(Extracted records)
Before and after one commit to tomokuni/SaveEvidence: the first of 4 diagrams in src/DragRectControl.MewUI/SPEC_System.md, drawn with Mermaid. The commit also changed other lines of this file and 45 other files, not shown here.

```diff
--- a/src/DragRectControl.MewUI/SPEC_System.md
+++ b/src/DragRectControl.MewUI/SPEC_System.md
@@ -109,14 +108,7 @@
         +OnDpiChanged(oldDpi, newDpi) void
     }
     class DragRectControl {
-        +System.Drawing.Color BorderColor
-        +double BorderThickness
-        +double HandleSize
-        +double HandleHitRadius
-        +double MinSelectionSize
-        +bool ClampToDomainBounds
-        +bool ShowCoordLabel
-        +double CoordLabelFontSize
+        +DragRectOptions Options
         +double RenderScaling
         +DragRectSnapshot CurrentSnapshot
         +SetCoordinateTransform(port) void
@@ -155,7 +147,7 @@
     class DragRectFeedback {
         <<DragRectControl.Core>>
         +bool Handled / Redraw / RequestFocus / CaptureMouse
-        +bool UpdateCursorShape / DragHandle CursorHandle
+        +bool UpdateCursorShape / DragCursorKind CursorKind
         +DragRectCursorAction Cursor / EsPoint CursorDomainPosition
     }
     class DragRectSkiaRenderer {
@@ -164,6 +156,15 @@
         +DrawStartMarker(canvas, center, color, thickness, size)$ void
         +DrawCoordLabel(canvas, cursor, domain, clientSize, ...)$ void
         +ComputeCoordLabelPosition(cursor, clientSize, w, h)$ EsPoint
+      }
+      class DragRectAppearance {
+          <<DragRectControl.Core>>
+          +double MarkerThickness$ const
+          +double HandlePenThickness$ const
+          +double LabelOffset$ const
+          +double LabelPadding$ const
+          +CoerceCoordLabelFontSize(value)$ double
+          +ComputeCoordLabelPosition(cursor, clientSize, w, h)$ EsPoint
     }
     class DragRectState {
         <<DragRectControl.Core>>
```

→ **AIM OF THE EXERCISE**
Your answer should be all lines from the data that contain "EsPoint".

→ **RESPONSE TO THE EXERCISE**
         +DragRectCursorAction Cursor / EsPoint CursorDomainPosition
         +ComputeCoordLabelPosition(cursor, clientSize, w, h)$ EsPoint
+          +ComputeCoordLabelPosition(cursor, clientSize, w, h)$ EsPoint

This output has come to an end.